Heishindo Merchant House
Tsuruoka City, in Yamagata Prefecture, was once the heart of the Shonai Domain, a warrior clan that pledged loyalty to the Tokugawa Shogunate during the Edo Period (1603-1868). After the Boshin War had defeated the shogunate system, the Shonai Clan samurais were referred to as renegades. To get rid of their bad reputation and restore its old clan's honor, they decided to take part in the new government's industrial effort and chose to put every bit of their energy into silk-farming. They wanted to control every step of the fabrication process: from the cultivation of mulberry leaves for the silkworms to feed on to weaving to the manufacture of finished products.
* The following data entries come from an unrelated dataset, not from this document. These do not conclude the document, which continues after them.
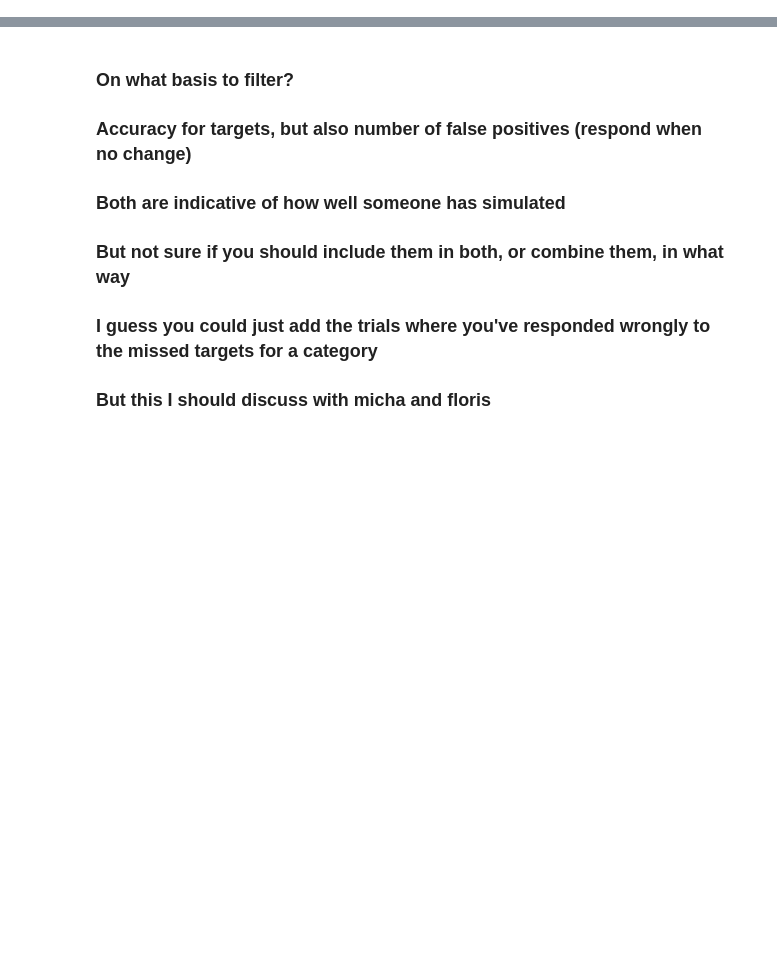
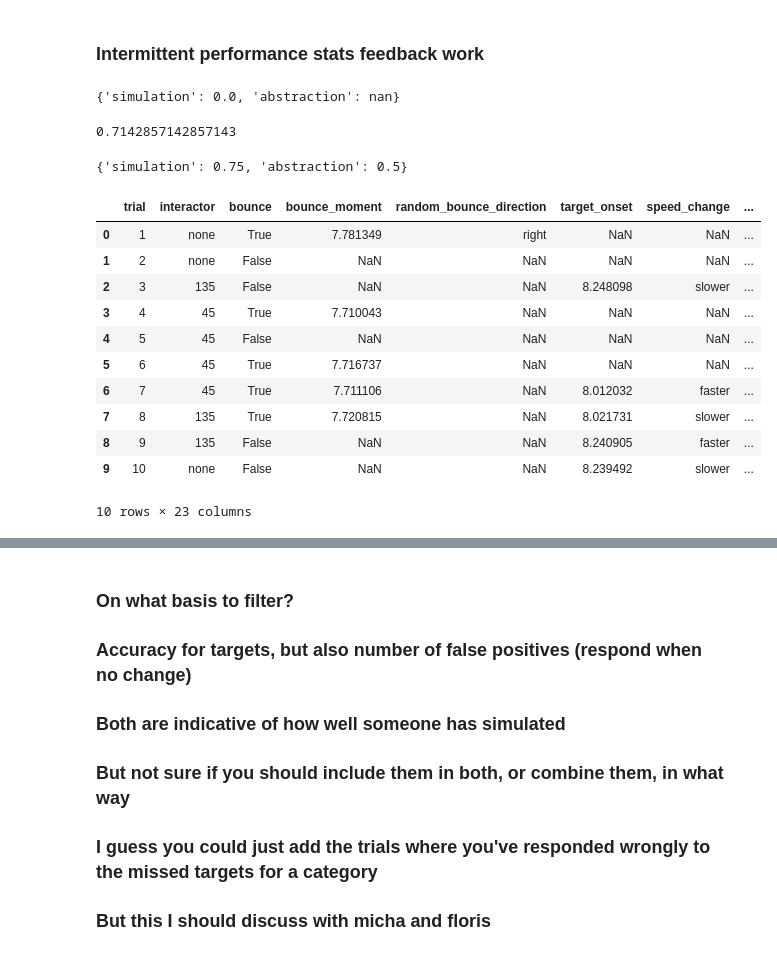
Before and after one commit to WiegerScheurer/physicspred, a Jupyter notebook: Notebooks/intphys_psypy.ipynb, the cells around one changed output, grey strips where cells are left out. Drawn from its saved outputs; the diff is of its cells as text; code cells hidden in the pictures; blank space fills up the shorter version.

Commit message:
feedback implementation

```diff
--- a/Notebooks/intphys_psypy.ipynb
+++ b/Notebooks/intphys_psypy.ipynb
@@ -7,0 +21,51 @@ import matplotlib.pyplot as plt
+# %% [markdown]
+### Intermittent performance stats feedback work
+# %%
+from functions.analysis import get_precision, get_data, get_sensitivity, get_f1_score
+
+soepdf = get_data(subject="sub-zwoep")
+# get_precision(soepdf)
+get_sensitivity(soepdf)
+# soepdf
+# %% [output]
+{'simulation': 0.0, 'abstraction': nan}
+# %%
+soepdf = get_data(subject="sub-heus")
+
+sok = get_precision(soepdf, hypothesis = "both", include_dubtrials=False, return_df=False)
+# sok["abstraction"]
+
+
+soep = get_sensitivity(soepdf, hypothesis = "both", include_dubtrials=False, return_df=False)
+
+
+sork = get_f1_score(soepdf, hypothesis = "both", include_dubtrials=False, return_df=False)
+sok, soep, sork
+
+
+print(np.mean((sork["simulation"], sork["abstraction"])))
+# %% [output]
+0.7142857142857143
+# %%
+soepdf = get_data(subject="sub-heus")
+from functions.analysis import get_precision
+get_precision(soepdf)
+# get_sensitivity(soepdf)
+# soepdf
+# %% [output]
+{'simulation': 0.75, 'abstraction': 0.5}
+# %%
+soepdf
+# %% [output]
+|  | trial | interactor | bounce | bounce_moment | random_bounce_direction | target_onset | speed_change | ... |
+| 0 | 1 | none | True | 7.781349 | right | NaN | NaN | ... |
+| 1 | 2 | none | False | NaN | NaN | NaN | NaN | ... |
+| 2 | 3 | 135 | False | NaN | NaN | 8.248098 | slower | ... |
+| 3 | 4 | 45 | True | 7.710043 | NaN | NaN | NaN | ... |
+| 4 | 5 | 45 | False | NaN | NaN | NaN | NaN | ... |
+| 5 | 6 | 45 | True | 7.716737 | NaN | NaN | NaN | ... |
+| 6 | 7 | 45 | True | 7.711106 | NaN | 8.012032 | faster | ... |
+| 7 | 8 | 135 | True | 7.720815 | NaN | 8.021731 | slower | ... |
+| 8 | 9 | 135 | False | NaN | NaN | 8.240905 | faster | ... |
+| 9 | 10 | none | False | NaN | NaN | 8.239492 | slower | ... |
+10 rows × 23 columns
```
Also changed, not shown: parts of 7 cells of this notebook, 17 other files.
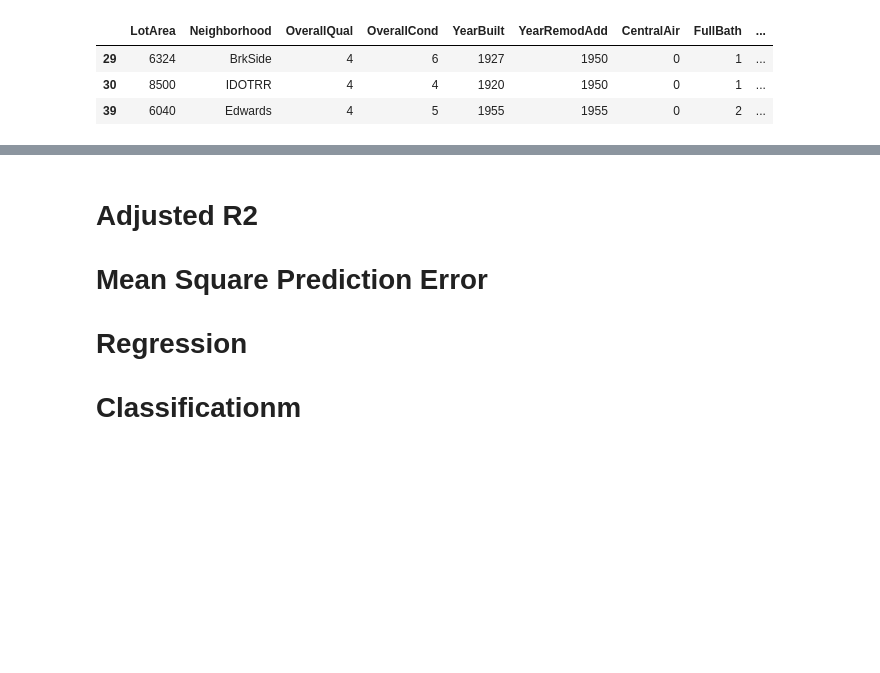
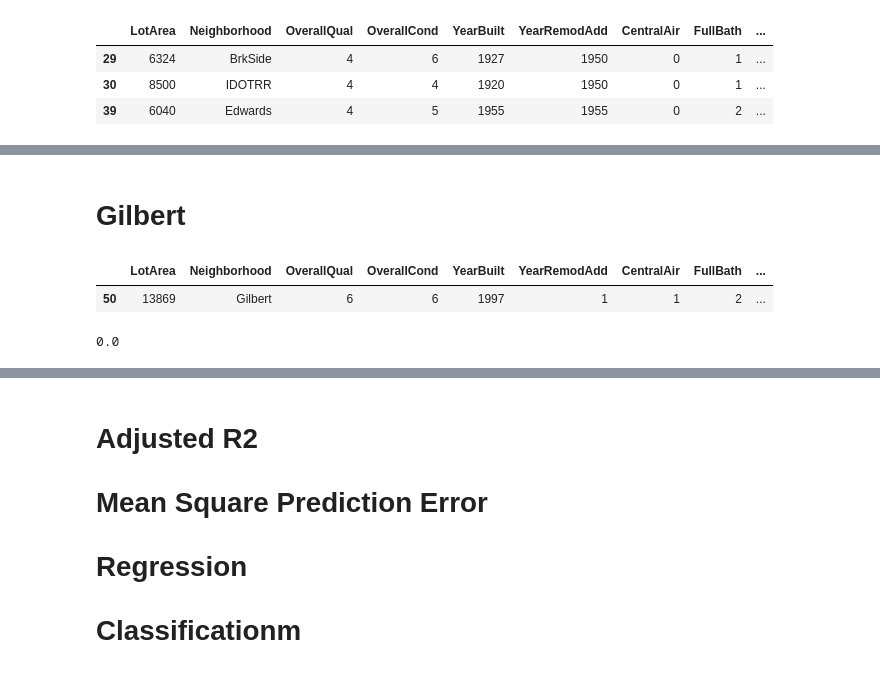
Before and after one commit to DavidWants2Learn/DataScienceBootCamp, a Jupyter notebook: Data_Science_Project/House_Price by lot_size.ipynb, the cells around one changed output, grey strips where cells are left out. Drawn from its saved outputs; the diff is of its cells as text; code cells hidden in the pictures; blank space fills up the shorter version.

```diff
--- a/Data_Science_Project/House_Price by lot_size.ipynb
+++ b/Data_Science_Project/House_Price by lot_size.ipynb
@@ -377,0 +541,7 @@ dfTemp.loc[dfTemp['CentralAir'] == 'N', 'CentralAir'] = 0
+# %% [markdown]
+# Gilbert
+# %%
+Gilbert.head(1)
+# %% [output]
+|  | LotArea | Neighborhood | OverallQual | OverallCond | YearBuilt | YearRemodAdd | CentralAir | FullBath | ... |
+| 50 | 13869 | Gilbert | 6 | 6 | 1997 | 1 | 1 | 2 | ... |
@@ -377,0 +557,6 @@ dfTemp.loc[dfTemp['CentralAir'] == 'N', 'CentralAir'] = 0
+# %%
+Gilbert_model = LR().fit(XTRAIN, YTRAIN)
+Gilbert_prediction = Gilbert_model.predict(XTEST)
+accuracy_score(YTEST, Gilbert_prediction)
+# %% [output]
+0.0
```
Also changed, not shown: parts of 83 cells of this notebook, 6 other files.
In 2017, the samurais' silk farms: Matsugaoka's Silk farms were registered as a "Japan Heritage." Today, visitors can see the machines used for more than 150 years and still active and discover how our samurais worked, since we always use the same techniques. The history of Tsuruoka's silk and the transmission of ancestral knowledge were some of the reasons why Matsugaoka became a Japan Heritage.
At Matsugaoka's Silk Farms, visitors can discover in the "Archive Building" (shiryôkan 資料館) how the Samurai Silk is still produced by visiting the differents wooden buildings that compose this 19th-century historical site.